The complaint states a man told Corvallis police in June 2017 that several Corvallis residents were involved in large-scale fraud. The man, identified only as O.J. in the complaint, said he had agreed to be a part of the scheme and was promised money but was never paid. The man told this to police after officers responded June 6, 2017, to a home on Southwest Philomath Boulevard for a report of O.J. threatening people with a gun and demanding payment, according to the complaint. O.J. told Corvallis police officers that he wanted to talk to the FBI about the fraud, the complaint states. O.J. is not facing charges in the case.
Authorities were then able to make a connection to the Corvallis Club operation and a convenience store in Peoria, Illinois selling black market cannabis. This comes eight months after Richard Hawkins, the owner of a popular Oregon marijuana-extraction company, was arrested in Nebraska with a $1.1 million worth of marijuana products. Not a good luck for the industry.
In addition to halting issuing licenses, the OLCC also announced plans earlier this year to have spot inspections with cannabis businesses.
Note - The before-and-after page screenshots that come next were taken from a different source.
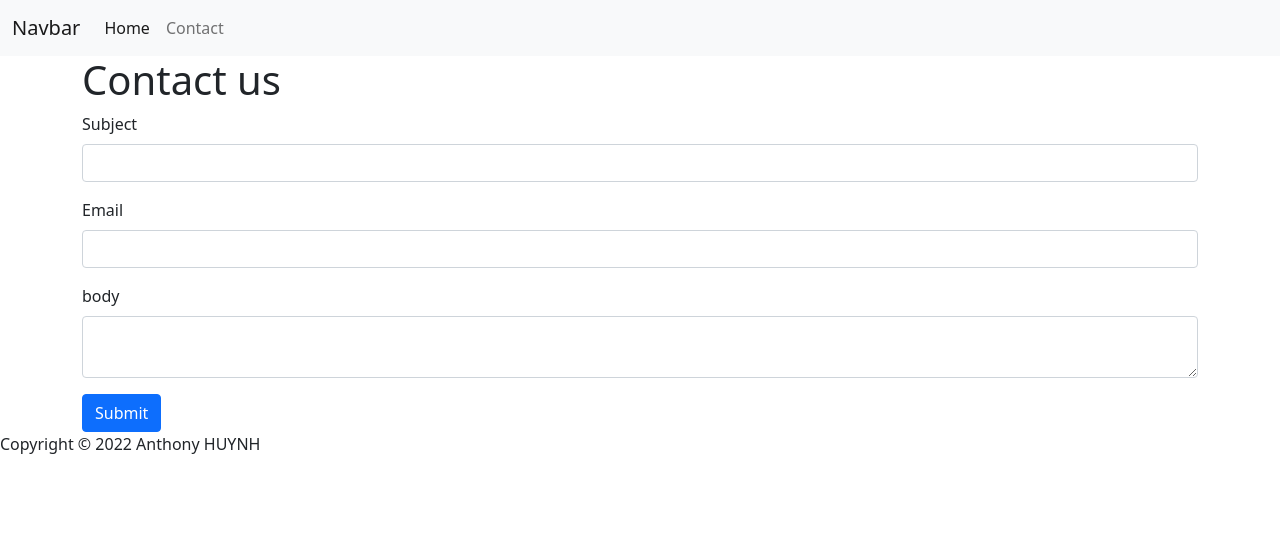
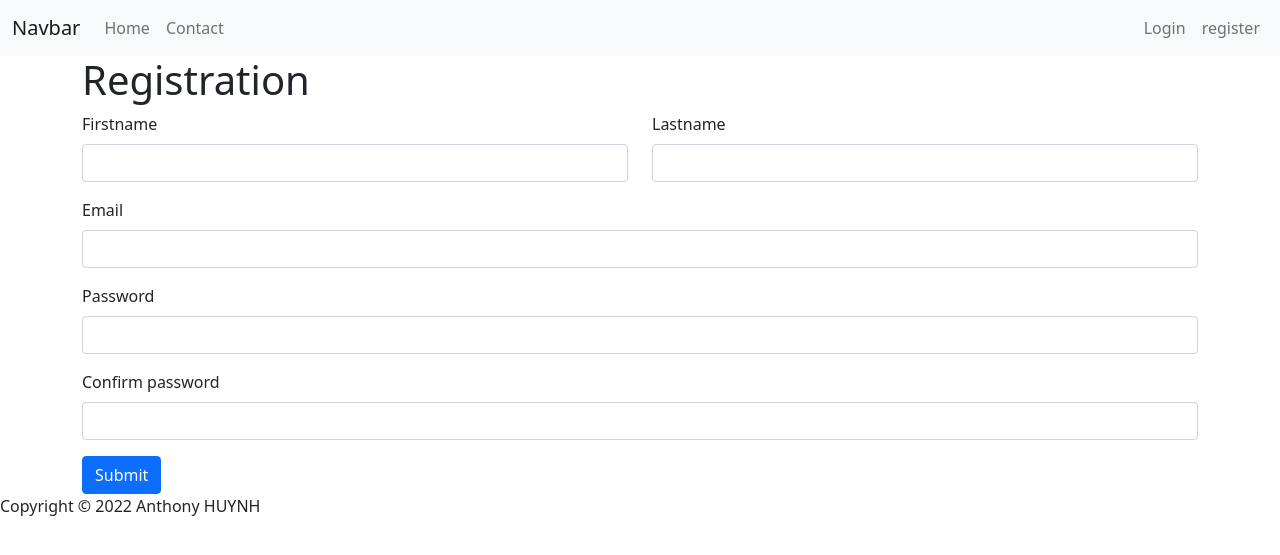
Before and after one commit to Muugen/php_mvc_framework, a PHP site: page /register in a window 1280 px wide. Shown: the top 555 px of the page. Run offline with PHP 8.4, Linux system fonts and the light colour scheme.

Commit message:
login & registration added

```diff
--- a/controllers/AuthController.php
+++ b/controllers/AuthController.php
@@ -16,6 +16,7 @@ class AuthController extends Controller
 {
     public function login()
     {
+        $this->setLayout('auth');
         return $this->render('login');
     }
 
--- a/core/Application.php
+++ b/core/Application.php
@@ -17,6 +17,8 @@ class Application
     public Request $request;
     public Response $response;
     public static Application $app;
+    public Controller $controller;
+
     public function __construct($rootPath)
     {
         self::$ROOT_DIR = $rootPath;
@@ -30,4 +32,24 @@ class Application
     {
         echo $this->router->resolve();
     }
+
+    /**
+     * Get the value of controller
+     */
+    public function getController()
+    {
+        return $this->controller;
+    }
+
+    /**
+     * Set the value of controller
+     *
+     * @return  self
+     */
+    public function setController($controller)
+    {
+        $this->controller = $controller;
+
+        return $this;
+    }
 }
--- a/core/Controller.php
+++ b/core/Controller.php
@@ -11,11 +11,11 @@ namespace app\core;
 
 class Controller
 {
-    // public string $layout = 'main';
-    // public function setLayout($layout)
-    // {
-    //     $this->layout = $layout;
-    // }
+    public string $layout = 'main';
+    public function setLayout($layout)
+    {
+        $this->layout = $layout;
+    }
 
     public function render($view, $params = [])
     {
--- a/core/Router.php
+++ b/core/Router.php
@@ -51,9 +51,8 @@ class Router
             return $this->renderView($callback);
         }
         if (is_array($callback)){
-            // Application::$app->controller = new $callback[0]();
-            // $callback[0] = Application::$app->controller;
-            $callback[0] = new $callback[0]();
+            Application::$app->controller = new $callback[0]();
+            $callback[0] = Application::$app->controller;
         }
         return call_user_func($callback, $this->request);
     }
@@ -73,17 +72,15 @@ class Router
 
     protected function layoutContent()
     {
+        $layout = Application::$app->controller->layout;
         ob_start();
-        include_once Application::$ROOT_DIR."/views/layouts/main.php";
+        include_once Application::$ROOT_DIR."/views/layouts/$layout.php";
         return ob_get_clean();
     }
 
     protected function renderOnlyViews($view, $params = [])
     {
         extract($params);
-        // foreach ($params as $key => $value) {
-        //     $$key = $value;
-        // }
         ob_start();
         include_once Application::$ROOT_DIR."/views/$view.php";
         return ob_get_clean();
--- a/views/home.php
+++ b/views/home.php
@@ -1,3 +1,3 @@
 <h1>Home</h1>
 
-<h3>Welcome <? echo $name ?></h3>
+<h3>Welcome <?php echo $name ?></h3>
--- a/views/layouts/main.php
+++ b/views/layouts/main.php
@@ -15,19 +15,24 @@
         <nav class="navbar navbar-expand-lg navbar-light bg-light">
         <div class="container-fluid">
             <a class="navbar-brand" href="/">Navbar</a>
-            <button class="navbar-toggler" type="button" data-bs-toggle="collapse" data-bs-target="#navbarSupportedContent" aria-controls="navbarSupportedContent" aria-expanded="false" aria-label="Toggle navigation">
-            <span class="navbar-toggler-icon"></span>
-            </button>
-            <div class="collapse navbar-collapse" id="navbarSupportedContent">
-            <ul class="navbar-nav me-auto mb-2 mb-lg-0">
+            <div class="collapse navbar-collapse">
+                <ul class="navbar-nav mr-auto">
                     <li class="nav-item">
-                <a class="nav-link active" aria-current="page" href="/">Home</a>
+                    <a class="nav-link" aria-current="page" href="/">Home</a>
                     </li>
                     <li class="nav-item">
                     <a class="nav-link" href="/contact">Contact</a>
                     </li>
                 </ul>
             </div>
+            <ul class="navbar-nav ml-auto">
+                    <li class="nav-item">
+                    <a class="nav-link" aria-current="page" href="/login">Login</a>
+                    </li>
+                    <li class="nav-item">
+                    <a class="nav-link" href="/register">register</a>
+                    </li>
+            </ul>
         </div>
         </nav>
     </header>
--- a/views/register.php
+++ b/views/register.php
@@ -1,17 +1,27 @@
-<h1>Contact us</h1>
+<h1>Registration</h1>
 
 <form action="" method="post">
-    <div class="mb-3">
-        <label class="form-label">Subject</label>
-        <input type="text" name="subject" class="form-control">
+    <div class="row">
+        <div class="col mb-3">
+            <label class="form-label">Firstname</label>
+            <input type="text" name="firstname" class="form-control">
+        </div>
+        <div class="col mb-3">
+            <label class="form-label">Lastname</label>
+            <input type="text" name="lastname" class="form-control">
+        </div>
     </div>
     <div class="mb-3">
         <label class="form-label">Email</label>
         <input type="email" name="email" class="form-control">
     </div>
     <div class="mb-3">
-        <label  class="form-label">body</label>
-        <textarea name="body" class="form-control"></textarea>
+        <label class="form-label">Password</label>
+        <input type="password" name="password" class="form-control">
+    </div>
+    <div class="mb-3">
+        <label class="form-label">Confirm password</label>
+        <input type="password" name="confirmPassword" class="form-control">
     </div>
     <button type="submit" class="btn btn-primary">Submit</button>
 </form>
```
Also changed, not shown: views/layouts/auth.php (added, +26 -0 lines), views/login.php (+3 -7 lines). Lines whose indentation alone changed are shown as unchanged.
As another effort to curtail the black market, the OLCC will ask outdoor growers to inform them of each of their harvests ahead of time.